Material provided
*** Block opens ***

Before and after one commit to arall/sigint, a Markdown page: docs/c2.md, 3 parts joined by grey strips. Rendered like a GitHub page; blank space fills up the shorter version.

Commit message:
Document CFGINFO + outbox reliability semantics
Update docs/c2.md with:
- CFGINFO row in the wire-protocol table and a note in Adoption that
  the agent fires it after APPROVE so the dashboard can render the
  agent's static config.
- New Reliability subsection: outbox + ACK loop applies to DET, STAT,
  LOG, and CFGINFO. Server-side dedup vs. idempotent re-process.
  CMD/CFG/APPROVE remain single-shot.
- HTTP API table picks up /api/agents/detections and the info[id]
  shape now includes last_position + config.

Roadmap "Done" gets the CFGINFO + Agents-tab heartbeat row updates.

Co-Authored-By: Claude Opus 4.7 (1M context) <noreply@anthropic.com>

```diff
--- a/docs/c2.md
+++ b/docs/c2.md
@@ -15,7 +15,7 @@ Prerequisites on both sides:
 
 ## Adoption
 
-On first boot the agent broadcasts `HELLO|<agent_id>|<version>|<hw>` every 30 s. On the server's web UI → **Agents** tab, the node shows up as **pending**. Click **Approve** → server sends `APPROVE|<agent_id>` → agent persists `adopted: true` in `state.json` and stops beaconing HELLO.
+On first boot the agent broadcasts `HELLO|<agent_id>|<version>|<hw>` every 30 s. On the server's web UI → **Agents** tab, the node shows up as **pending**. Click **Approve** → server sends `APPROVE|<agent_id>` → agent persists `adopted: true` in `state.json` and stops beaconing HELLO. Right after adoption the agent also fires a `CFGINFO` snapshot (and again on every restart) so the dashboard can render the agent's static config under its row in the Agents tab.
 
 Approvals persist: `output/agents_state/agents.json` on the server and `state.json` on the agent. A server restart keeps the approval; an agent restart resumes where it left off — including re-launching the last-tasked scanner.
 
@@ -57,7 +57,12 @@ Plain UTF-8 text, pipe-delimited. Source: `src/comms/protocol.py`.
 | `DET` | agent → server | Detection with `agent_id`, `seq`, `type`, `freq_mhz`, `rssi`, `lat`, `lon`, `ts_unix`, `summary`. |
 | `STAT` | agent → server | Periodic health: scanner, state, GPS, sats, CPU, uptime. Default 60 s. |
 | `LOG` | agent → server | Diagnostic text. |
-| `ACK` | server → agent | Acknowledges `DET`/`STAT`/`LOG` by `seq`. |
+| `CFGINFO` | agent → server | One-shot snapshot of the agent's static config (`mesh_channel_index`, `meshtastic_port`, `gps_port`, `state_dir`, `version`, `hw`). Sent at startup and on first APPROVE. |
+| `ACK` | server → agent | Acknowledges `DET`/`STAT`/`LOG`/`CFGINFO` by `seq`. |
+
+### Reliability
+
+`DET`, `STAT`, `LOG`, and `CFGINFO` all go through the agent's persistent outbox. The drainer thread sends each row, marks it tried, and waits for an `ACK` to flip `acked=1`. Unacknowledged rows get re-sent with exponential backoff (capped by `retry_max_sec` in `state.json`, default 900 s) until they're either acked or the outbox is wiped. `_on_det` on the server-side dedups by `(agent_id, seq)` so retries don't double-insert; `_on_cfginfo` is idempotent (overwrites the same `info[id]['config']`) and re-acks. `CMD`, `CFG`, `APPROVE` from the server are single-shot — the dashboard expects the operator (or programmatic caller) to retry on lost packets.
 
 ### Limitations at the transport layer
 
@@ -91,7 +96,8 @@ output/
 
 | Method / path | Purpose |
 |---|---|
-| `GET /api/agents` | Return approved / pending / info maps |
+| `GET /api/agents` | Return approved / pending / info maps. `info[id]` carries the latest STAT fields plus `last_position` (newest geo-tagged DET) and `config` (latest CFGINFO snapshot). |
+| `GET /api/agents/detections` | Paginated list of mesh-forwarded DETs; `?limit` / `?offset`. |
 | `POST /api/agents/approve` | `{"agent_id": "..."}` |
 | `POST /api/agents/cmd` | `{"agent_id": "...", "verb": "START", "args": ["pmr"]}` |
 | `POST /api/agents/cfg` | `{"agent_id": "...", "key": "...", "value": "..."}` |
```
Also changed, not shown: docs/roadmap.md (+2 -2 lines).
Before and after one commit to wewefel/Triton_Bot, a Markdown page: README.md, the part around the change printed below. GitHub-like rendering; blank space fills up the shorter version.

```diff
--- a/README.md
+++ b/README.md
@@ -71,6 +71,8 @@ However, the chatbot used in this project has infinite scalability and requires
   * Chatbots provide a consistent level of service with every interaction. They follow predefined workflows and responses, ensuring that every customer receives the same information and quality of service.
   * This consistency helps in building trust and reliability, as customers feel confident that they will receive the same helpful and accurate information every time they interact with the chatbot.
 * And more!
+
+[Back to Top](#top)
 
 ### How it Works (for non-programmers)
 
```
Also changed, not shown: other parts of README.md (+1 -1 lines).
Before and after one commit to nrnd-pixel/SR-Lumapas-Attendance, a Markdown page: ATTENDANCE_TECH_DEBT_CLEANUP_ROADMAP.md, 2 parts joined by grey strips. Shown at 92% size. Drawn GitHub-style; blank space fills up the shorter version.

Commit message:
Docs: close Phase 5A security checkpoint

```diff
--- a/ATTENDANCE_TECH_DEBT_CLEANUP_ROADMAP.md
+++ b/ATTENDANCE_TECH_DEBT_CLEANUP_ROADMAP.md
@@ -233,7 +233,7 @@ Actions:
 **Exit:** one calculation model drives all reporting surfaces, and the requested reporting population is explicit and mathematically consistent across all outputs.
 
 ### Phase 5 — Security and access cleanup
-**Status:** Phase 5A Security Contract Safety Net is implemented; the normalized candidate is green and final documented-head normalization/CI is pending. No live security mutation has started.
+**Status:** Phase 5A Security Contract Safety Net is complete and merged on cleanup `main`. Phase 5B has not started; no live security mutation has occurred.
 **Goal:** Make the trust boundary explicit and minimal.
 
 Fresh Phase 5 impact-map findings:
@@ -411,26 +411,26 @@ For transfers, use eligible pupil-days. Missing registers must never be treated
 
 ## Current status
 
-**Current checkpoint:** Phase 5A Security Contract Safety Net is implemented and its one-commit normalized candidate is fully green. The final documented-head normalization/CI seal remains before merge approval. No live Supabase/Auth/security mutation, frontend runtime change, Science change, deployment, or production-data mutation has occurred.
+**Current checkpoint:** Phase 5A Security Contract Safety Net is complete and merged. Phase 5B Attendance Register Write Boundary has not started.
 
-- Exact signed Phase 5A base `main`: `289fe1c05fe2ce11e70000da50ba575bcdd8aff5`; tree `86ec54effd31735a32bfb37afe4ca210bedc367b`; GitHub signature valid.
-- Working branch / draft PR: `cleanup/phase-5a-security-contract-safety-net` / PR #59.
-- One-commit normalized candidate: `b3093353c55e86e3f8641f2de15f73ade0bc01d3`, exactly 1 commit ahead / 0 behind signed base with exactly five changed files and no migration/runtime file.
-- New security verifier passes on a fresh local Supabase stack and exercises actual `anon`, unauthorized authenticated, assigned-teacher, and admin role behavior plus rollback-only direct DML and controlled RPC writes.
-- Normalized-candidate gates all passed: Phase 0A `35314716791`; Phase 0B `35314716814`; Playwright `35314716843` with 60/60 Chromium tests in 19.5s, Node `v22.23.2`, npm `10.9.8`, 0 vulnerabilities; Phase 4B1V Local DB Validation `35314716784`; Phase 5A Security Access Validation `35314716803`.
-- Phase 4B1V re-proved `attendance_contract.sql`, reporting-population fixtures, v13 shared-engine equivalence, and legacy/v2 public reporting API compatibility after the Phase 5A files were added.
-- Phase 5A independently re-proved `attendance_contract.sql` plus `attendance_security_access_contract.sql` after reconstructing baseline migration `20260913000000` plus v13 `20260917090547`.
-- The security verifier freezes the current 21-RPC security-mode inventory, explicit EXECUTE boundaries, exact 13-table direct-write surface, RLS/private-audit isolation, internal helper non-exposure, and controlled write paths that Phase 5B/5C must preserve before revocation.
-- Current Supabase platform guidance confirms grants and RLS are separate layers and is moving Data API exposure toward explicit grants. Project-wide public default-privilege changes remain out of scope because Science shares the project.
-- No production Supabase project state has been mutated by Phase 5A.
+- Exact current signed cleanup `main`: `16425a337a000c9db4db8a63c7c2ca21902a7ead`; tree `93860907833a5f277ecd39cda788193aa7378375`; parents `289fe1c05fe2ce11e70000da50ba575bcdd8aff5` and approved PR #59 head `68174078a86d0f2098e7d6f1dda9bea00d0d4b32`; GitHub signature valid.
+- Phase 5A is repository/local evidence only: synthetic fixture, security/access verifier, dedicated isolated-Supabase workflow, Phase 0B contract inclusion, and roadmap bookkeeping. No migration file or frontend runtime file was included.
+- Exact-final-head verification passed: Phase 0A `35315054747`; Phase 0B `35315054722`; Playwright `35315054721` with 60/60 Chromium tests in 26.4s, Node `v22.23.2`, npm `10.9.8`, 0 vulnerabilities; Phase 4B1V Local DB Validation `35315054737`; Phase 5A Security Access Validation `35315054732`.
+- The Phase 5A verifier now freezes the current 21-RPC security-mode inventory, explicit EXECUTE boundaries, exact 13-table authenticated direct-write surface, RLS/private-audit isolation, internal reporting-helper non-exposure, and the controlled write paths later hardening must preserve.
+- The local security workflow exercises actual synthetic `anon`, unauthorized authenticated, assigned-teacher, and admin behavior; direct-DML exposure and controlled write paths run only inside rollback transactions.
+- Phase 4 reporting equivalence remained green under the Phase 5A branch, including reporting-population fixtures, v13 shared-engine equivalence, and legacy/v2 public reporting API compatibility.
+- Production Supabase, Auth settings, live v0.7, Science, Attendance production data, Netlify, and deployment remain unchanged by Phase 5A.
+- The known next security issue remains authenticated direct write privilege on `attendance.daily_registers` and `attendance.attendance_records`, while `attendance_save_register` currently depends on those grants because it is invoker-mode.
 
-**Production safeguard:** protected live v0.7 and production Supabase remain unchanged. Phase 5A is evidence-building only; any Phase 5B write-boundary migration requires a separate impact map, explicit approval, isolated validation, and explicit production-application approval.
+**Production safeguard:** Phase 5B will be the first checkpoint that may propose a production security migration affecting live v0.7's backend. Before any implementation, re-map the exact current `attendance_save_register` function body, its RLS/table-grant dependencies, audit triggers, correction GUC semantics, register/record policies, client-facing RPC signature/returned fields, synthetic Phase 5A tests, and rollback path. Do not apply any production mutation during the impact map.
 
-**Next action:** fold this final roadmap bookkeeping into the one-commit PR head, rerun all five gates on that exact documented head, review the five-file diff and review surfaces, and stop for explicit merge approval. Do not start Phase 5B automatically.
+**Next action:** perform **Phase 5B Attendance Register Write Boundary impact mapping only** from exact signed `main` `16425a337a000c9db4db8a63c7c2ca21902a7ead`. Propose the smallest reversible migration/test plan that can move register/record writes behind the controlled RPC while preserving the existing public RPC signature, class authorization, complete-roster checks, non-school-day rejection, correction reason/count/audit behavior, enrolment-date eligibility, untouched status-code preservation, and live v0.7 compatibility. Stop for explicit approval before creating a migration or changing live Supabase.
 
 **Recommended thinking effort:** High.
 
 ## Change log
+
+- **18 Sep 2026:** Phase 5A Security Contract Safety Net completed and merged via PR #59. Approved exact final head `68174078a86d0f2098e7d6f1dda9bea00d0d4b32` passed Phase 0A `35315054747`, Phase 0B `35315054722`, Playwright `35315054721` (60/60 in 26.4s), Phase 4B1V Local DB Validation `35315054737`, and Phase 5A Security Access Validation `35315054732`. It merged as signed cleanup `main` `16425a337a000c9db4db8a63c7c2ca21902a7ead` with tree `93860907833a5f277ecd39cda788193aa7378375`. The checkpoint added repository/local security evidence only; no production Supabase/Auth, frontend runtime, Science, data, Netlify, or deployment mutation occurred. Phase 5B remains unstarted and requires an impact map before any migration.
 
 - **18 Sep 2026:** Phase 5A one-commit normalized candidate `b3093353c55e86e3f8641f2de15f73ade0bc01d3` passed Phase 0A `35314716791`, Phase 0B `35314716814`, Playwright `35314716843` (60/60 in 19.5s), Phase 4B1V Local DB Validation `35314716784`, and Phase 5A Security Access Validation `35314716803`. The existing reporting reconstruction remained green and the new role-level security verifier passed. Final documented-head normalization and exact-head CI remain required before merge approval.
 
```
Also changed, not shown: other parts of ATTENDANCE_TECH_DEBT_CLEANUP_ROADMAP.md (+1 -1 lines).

*** Block closes ***

Assignment
If a line in the records holds the string "parts", copy it.

Your solution
Before and after one commit to arall/sigint, a Markdown page: docs/c2.md, 3 parts joined by grey strips. Rendered like a GitHub page; blank space fills up the shorter version.
Also changed, not shown: other parts of README.md (+1 -1 lines).
Before and after one commit to nrnd-pixel/SR-Lumapas-Attendance, a Markdown page: ATTENDANCE_TECH_DEBT_CLEANUP_ROADMAP.md, 2 parts joined by grey strips. Shown at 92% size. Drawn GitHub-style; blank space fills up the shorter version.
Also changed, not shown: other parts of ATTENDANCE_TECH_DEBT_CLEANUP_ROADMAP.md (+1 -1 lines).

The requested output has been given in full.